■ **WHAT THIS TASK INVOLVES**
Tally how many lines in the material include the word "stories", then give that figure by itself.

■ **RECORD EXTRACTS**
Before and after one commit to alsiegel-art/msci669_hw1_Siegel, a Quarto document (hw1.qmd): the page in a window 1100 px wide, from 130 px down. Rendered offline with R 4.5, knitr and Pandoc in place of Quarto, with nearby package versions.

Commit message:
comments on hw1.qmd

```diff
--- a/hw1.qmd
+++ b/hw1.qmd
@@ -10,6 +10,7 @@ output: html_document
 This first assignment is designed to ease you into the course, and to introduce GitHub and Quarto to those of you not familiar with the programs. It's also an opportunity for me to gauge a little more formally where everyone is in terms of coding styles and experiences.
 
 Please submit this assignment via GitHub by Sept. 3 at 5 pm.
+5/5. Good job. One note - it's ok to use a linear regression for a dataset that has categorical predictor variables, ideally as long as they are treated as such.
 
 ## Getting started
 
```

---

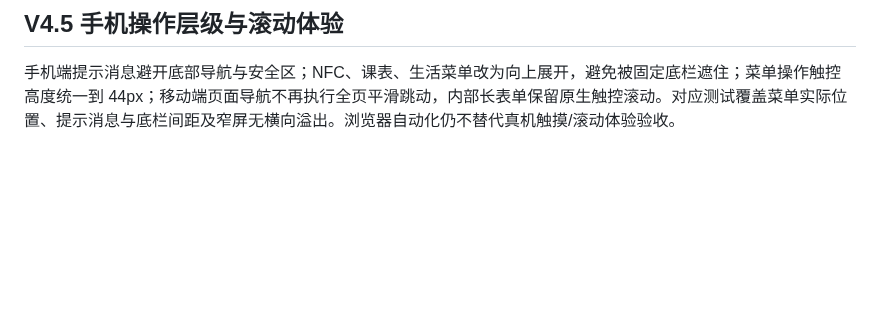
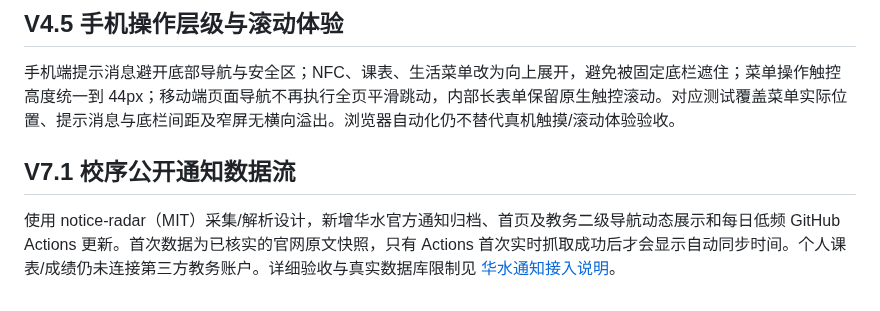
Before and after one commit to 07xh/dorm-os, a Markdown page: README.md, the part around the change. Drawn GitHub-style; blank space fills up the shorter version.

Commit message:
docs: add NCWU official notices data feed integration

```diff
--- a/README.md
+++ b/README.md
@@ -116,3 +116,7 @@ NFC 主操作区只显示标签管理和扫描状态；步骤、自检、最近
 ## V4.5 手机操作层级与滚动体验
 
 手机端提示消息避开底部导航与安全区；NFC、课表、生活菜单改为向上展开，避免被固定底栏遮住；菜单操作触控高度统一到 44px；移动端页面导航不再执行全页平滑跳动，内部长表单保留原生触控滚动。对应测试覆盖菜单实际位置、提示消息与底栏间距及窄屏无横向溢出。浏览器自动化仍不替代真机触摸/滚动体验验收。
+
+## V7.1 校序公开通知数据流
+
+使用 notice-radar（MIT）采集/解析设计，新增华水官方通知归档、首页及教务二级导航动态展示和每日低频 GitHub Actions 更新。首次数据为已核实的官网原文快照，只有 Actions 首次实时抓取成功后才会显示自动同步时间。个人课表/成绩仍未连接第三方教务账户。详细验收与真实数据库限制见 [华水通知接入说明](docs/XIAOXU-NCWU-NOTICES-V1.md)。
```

...

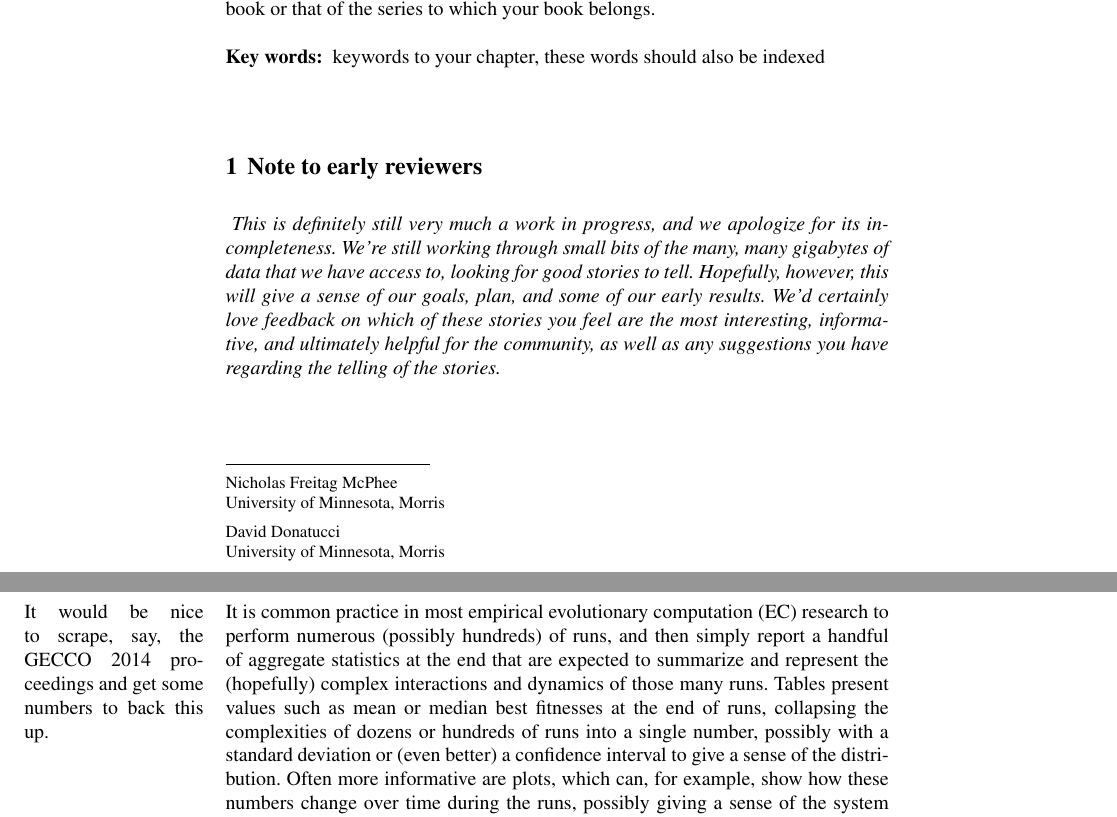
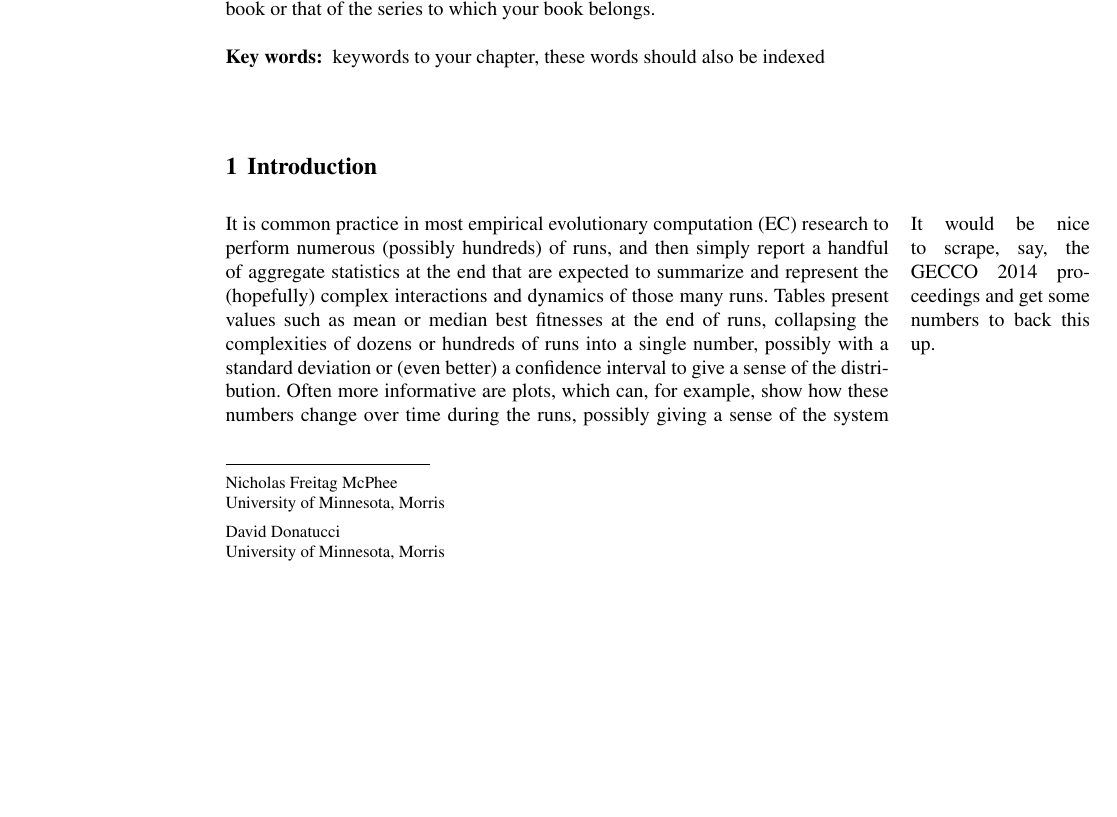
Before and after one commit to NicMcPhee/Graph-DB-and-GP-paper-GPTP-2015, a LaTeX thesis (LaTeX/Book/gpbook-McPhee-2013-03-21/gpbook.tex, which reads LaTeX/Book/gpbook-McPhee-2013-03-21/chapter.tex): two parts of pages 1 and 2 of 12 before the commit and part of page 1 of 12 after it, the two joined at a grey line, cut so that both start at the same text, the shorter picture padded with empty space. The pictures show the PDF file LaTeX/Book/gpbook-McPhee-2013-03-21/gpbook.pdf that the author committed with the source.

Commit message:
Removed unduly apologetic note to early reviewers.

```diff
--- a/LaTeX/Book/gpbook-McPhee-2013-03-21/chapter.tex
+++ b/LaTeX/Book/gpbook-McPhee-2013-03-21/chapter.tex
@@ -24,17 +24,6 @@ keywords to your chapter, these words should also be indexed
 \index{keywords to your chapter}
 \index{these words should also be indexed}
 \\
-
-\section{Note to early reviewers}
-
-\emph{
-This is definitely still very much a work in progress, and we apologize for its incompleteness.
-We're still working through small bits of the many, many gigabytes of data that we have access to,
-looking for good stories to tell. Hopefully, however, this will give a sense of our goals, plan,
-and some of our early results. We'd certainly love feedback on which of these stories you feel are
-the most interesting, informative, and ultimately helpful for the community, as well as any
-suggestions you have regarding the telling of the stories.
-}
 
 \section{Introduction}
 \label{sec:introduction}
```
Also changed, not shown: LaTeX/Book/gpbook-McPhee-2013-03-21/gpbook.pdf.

■ **RESULT OF THIS TASK**
3